The pandemic has forced nearly two-thirds of Americans to now work remotely, according to a Gallup poll. The number has doubled since mid-March, shining a light on whether a global pandemic—when everything is unknown and constantly changing—is a good time to go back to school or change careers.
Working from home has benefits—exchanging a commute for cooking dinner and using lunch hours for a creative project, for example—and disadvantages. For Joshua Pierce, a local graphic designer and photographer for the Sacramento Kings, it was the latter.
“I started working from home, and over a couple months, working from home turned into a furlough, thus proving my job was disposable,” Pierce says. “Once the furlough came, the wheels started spinning in my head that I should start thinking of my next move.”
Rachael Marshall, Ph.D., assistant professor of counselor education and career counseling specialization coordinator at Sacramento State, says that we can study a few different times in our nation’s history to see impacts on education and career development: The Spanish flu led to career changes, for example, and recessions have often been motivators for people to reach for higher education.
“More people apply to graduate school hoping to be more competitive in a market with more supply of workers than demand, and to discover different work and meaning,” Marshall says. But she also points out: “The first and easiest thing to cut in government spending is education. This could mean higher tuition and more student debt.” Still, she says, the advancement of online teaching broadens access, which might make now a good time for some to return to school.

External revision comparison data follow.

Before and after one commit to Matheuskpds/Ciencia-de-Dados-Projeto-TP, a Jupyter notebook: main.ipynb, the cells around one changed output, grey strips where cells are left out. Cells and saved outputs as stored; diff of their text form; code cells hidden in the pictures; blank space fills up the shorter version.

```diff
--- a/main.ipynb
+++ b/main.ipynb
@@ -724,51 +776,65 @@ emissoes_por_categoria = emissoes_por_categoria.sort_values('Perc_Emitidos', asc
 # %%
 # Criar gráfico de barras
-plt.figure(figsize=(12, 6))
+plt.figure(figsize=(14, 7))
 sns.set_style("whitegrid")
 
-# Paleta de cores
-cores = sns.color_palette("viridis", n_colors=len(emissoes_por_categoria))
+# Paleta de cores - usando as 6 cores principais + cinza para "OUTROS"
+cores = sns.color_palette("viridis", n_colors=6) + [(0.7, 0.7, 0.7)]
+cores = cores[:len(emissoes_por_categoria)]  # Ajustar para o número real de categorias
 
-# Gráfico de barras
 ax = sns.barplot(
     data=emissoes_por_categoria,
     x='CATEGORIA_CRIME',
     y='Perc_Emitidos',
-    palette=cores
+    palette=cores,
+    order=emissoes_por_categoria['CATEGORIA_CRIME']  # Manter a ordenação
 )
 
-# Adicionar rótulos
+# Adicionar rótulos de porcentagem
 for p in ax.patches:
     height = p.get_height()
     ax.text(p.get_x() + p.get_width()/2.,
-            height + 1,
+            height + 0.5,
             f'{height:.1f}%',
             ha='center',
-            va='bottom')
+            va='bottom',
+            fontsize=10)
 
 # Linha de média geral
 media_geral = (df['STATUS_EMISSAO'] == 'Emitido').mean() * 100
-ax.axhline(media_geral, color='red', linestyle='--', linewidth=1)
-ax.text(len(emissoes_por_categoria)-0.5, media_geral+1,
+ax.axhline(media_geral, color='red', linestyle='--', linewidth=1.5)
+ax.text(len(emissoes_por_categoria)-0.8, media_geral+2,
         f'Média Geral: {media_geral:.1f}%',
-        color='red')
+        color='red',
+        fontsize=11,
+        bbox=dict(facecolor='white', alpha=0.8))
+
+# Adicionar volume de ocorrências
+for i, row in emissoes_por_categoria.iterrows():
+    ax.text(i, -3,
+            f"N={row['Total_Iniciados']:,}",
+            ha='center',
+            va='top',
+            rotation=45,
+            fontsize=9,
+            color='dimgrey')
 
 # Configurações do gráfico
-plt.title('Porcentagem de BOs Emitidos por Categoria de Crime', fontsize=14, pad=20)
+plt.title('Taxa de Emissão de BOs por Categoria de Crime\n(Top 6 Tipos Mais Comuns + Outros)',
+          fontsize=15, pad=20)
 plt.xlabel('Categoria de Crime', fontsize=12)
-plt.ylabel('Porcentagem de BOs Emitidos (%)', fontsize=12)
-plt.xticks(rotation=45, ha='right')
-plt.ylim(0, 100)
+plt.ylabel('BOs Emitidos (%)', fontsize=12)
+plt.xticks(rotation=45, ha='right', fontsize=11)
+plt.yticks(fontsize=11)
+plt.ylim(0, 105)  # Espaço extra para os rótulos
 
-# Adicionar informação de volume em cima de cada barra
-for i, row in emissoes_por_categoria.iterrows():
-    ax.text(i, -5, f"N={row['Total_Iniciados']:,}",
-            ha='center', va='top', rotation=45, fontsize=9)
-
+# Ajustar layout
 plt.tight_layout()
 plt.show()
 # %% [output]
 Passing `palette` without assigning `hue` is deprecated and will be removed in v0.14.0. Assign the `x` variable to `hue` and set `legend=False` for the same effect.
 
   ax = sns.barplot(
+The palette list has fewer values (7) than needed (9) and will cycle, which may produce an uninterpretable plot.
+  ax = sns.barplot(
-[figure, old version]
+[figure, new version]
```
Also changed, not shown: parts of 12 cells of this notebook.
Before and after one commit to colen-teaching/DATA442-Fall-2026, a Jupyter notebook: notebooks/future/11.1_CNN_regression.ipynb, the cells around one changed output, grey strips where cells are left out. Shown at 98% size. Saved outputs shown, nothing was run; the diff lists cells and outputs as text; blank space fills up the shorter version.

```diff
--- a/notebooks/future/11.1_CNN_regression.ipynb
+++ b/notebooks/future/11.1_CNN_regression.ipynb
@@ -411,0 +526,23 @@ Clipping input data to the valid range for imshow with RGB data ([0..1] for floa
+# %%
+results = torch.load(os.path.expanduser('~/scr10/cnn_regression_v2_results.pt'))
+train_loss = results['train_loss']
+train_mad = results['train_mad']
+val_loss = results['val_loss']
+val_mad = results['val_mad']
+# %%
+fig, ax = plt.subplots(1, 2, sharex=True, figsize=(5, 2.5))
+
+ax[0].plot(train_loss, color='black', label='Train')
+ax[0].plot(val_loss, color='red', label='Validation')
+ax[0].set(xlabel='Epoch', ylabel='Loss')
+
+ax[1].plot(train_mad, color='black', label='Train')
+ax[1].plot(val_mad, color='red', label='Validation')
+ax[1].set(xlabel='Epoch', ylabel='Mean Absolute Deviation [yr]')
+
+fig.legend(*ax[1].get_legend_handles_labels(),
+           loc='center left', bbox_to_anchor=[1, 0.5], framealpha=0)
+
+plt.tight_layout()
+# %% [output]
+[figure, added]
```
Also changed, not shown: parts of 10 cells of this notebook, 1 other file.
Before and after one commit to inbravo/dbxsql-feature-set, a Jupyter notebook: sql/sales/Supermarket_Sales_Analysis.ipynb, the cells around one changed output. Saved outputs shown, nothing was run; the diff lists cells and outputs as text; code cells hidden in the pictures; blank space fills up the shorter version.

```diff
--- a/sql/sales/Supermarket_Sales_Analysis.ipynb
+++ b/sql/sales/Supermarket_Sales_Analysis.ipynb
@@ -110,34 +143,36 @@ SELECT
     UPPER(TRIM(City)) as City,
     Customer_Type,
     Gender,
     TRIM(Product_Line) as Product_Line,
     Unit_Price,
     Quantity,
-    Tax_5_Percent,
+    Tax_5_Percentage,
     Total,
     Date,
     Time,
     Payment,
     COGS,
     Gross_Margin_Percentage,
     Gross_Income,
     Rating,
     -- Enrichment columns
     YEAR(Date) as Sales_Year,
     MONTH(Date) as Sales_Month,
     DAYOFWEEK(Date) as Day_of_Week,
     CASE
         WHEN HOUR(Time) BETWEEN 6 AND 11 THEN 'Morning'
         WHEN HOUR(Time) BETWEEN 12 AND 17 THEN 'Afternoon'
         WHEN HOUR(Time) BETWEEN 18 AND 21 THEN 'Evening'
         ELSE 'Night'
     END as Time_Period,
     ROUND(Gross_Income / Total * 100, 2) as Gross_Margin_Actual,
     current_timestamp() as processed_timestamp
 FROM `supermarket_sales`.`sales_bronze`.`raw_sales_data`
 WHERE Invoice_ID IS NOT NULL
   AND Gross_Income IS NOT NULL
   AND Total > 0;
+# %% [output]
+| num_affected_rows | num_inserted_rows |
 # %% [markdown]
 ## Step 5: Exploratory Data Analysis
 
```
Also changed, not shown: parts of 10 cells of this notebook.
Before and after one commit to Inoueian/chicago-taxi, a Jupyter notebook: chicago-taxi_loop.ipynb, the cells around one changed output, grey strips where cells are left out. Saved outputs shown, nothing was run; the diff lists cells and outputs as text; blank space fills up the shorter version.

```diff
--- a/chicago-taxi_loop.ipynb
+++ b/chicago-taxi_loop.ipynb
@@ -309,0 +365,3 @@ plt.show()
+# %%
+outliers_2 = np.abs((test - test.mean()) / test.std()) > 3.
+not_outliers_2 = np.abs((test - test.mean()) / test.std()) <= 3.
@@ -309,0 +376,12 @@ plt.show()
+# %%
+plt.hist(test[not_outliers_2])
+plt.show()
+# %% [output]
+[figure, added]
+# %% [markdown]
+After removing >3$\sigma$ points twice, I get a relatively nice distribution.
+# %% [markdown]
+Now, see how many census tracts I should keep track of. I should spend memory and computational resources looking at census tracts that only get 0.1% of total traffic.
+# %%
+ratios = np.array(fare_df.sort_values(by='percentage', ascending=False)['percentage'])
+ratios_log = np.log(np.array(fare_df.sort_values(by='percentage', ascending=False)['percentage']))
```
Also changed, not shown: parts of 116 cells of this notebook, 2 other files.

Sarah Turold, a work-from-home mom of three in Lincoln and assistant director of special education at Inspire Schools, will do just that. She intends to complete her administrative credential to strengthen her current employment position and widen her network opportunities.
“The program has been adapted to an online platform, opposed to in-person, which makes it more self-paced and easier to schedule around my work and home life,” Turold says.
Experiencing a global pandemic has caused people to pause and evaluate what’s important to them in terms of values and how they spend their time, says Allison Moore, a women’s life coach at Allison Moore Coaching.
“If you’re looking to make a change right now, take a personal and professional inventory of your skills, talents and dreams and see where they intersect. Search for a job opportunity in your city or expand your search nationwide,” Moore says. She recommends people take an online class, read a book or set monthly goals and start working through action items.
“We don’t know when the pandemic will end,” she says. “You don’t want to look back and regret the time you had to make a big—or small—change.”
Pierce, the former photographer and designer, plans to go back to school to pursue a medical career as a nurse practitioner in an operating room. This aligns with the findings that, according to Marshall, industries needed to support COVID-19 are seeing increases in interest while those that could put others at risk are decreasing.
“While it’s not a great time to start a bar or restaurant, more innovative-based work in technology—social, new products, consultant work, etc.—as well as medical-based jobs could work better for the needs of the nation,” Marshall says.
Pierce hopes to help patients he will care for in “this new world we’re living in,” but he also seeks a career that will provide him financial and job security, even in a pandemic.
“It’s a crazy and unpredictable world we are living in,” he says, “but we hope taking action and planning ahead will leave us better prepared if something like this ever happens again.”